Well, it must have been a little too different for my ESXi configuration to handle, because when I powered up my ESXi host again, two out 5 of my NFS datastores couldn’t reconnect. It was a little perplexing because ESXi doesn’t give you much of a sense of what’s going on – just a message saying:

Can’t mount NFS share – Operation failed, diagnostics report: Unable to get console path for volume

There’s some logs you can check, like hostd.log, vmkernel.log, etc. but they didn’t tell me much, either. (If you want to check these they’re in /var/log and the most convenient way I’ve found is to use:
# tail -n <number of lines> <name of log file>

But here’s the thing – no matter how many times I tried to reconnect, I was unable. I could, however, reconnect the datastore as long as I gave it a different name

Finally after a while it dawned on me that the share still existed (although it did not show up in):
# esxcli storage nfs list

That was the whole reason I couldn’t re-create it – ESXi thought it was still there although it wasn’t giving me any real indication (only the failed attempt to manually re-connect)

Tl;dr – to Fix the issue,

  1. Remove any references to your phanton NFS datastore – remove any HDDs that reference it, any ISO files (connected or not), remove VMs from your inventory that are imported from it.
  2. Remove the NFS share link from SSH using the command:
    # esxcli storage nfs remove -v <phantom datastore name>
    (note, the -v will give you a little more feedback)
  3. At this point I decided to reboot, but if you can probably just restart the agents from the DCUI: https://kb.vmware.com/s/article/1003490
  4. Now you should be able to re-connect your NFS datastore, with the same name and everything.

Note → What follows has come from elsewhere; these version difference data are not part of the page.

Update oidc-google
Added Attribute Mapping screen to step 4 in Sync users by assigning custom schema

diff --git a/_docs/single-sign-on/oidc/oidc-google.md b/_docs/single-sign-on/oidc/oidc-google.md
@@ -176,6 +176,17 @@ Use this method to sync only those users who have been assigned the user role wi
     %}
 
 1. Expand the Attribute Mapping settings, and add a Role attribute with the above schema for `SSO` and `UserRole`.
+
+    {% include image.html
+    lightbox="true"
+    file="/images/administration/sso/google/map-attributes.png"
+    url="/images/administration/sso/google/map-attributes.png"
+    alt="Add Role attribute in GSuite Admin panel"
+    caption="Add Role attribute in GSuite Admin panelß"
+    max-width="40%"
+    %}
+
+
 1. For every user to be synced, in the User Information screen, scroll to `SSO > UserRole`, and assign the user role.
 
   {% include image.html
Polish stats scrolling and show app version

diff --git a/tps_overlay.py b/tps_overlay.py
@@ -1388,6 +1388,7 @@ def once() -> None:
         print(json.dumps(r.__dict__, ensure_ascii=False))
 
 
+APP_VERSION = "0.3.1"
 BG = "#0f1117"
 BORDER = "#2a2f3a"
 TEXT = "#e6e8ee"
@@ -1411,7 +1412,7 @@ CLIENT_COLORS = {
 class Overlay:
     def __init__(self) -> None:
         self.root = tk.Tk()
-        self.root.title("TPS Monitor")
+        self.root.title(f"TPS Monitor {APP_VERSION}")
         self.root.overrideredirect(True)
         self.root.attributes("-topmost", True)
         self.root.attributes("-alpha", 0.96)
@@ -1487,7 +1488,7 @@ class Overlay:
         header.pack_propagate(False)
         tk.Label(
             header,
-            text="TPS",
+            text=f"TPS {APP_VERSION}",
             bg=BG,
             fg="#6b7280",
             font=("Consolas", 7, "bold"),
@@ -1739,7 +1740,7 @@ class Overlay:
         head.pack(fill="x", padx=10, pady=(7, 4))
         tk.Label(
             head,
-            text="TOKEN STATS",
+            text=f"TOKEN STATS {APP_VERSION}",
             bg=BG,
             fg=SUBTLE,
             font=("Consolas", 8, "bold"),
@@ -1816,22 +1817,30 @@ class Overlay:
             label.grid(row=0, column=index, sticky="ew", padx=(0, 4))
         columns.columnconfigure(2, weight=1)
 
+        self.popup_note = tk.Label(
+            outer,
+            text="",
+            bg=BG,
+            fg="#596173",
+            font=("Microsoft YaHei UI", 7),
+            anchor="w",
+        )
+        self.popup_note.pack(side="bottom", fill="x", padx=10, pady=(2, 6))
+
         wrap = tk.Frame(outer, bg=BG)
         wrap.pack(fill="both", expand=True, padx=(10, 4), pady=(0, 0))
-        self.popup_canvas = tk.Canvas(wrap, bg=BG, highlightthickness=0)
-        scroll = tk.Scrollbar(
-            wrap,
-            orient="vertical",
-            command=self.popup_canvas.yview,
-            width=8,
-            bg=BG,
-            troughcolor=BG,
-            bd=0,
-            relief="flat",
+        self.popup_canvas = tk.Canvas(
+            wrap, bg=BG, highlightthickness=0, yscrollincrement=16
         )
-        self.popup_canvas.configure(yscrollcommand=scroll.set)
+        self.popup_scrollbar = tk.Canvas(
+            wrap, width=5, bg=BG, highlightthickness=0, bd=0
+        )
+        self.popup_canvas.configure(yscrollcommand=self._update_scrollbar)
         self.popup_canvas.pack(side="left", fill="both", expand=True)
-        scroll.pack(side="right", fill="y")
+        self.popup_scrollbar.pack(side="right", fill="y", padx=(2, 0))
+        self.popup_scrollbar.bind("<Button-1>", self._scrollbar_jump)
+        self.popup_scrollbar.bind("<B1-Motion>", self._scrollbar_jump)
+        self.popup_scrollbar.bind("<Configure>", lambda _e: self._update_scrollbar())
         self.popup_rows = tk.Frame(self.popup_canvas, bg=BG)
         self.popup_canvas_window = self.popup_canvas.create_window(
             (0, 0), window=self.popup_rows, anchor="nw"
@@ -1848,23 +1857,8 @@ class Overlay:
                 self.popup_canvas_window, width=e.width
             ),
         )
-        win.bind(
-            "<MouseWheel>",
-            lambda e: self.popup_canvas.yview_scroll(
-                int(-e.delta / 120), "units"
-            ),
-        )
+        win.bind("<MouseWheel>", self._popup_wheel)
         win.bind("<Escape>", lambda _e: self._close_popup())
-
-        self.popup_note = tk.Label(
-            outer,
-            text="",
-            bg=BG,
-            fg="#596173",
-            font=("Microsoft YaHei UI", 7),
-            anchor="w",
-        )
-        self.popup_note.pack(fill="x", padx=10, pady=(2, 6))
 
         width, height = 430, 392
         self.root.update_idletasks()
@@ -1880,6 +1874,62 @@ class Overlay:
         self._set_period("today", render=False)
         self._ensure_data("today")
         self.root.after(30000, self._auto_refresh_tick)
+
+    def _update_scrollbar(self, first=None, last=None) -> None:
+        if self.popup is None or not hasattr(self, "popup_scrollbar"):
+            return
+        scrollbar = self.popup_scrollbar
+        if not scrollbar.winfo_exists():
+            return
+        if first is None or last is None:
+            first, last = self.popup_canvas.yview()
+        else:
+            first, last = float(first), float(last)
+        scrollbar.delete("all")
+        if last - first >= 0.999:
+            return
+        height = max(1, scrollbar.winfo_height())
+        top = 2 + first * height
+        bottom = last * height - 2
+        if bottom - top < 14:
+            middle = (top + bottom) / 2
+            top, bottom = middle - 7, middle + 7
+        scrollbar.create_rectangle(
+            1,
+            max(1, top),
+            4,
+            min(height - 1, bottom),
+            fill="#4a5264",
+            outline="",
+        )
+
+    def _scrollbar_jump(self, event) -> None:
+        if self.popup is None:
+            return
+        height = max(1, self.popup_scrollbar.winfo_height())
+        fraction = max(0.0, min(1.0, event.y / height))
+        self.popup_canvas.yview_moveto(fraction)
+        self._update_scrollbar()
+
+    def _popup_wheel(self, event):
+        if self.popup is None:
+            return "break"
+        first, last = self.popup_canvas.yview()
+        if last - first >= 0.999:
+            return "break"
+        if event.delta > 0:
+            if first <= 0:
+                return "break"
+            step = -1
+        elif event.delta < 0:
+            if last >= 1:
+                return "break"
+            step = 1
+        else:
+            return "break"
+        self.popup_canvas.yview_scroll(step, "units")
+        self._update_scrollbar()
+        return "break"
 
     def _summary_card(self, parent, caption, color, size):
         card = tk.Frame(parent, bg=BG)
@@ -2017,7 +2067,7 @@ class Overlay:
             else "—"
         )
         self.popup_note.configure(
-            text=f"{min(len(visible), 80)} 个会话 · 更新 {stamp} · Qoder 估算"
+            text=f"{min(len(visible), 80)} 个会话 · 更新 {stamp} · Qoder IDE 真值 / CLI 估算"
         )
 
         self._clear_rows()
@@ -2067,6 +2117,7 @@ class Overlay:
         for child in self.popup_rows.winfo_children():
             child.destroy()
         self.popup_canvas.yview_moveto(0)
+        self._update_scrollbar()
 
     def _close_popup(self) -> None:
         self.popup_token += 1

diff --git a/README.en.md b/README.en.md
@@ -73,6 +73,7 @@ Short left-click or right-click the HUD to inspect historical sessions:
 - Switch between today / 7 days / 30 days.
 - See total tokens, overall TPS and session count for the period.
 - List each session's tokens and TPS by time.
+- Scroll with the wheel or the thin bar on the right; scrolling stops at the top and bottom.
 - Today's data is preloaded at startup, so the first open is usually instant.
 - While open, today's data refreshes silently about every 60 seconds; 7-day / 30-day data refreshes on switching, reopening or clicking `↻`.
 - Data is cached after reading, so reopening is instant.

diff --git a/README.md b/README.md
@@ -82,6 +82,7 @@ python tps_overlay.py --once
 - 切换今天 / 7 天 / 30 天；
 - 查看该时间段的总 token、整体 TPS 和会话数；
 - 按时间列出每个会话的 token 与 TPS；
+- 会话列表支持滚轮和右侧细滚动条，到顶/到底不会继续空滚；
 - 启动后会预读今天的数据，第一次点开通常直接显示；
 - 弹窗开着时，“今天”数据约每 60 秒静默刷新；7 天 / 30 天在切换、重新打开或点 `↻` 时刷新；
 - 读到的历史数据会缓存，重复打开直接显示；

If you have any VMs on the datastore, ISOs, vHDDs, etc. you need to re-connect, now you should be able to without any problem.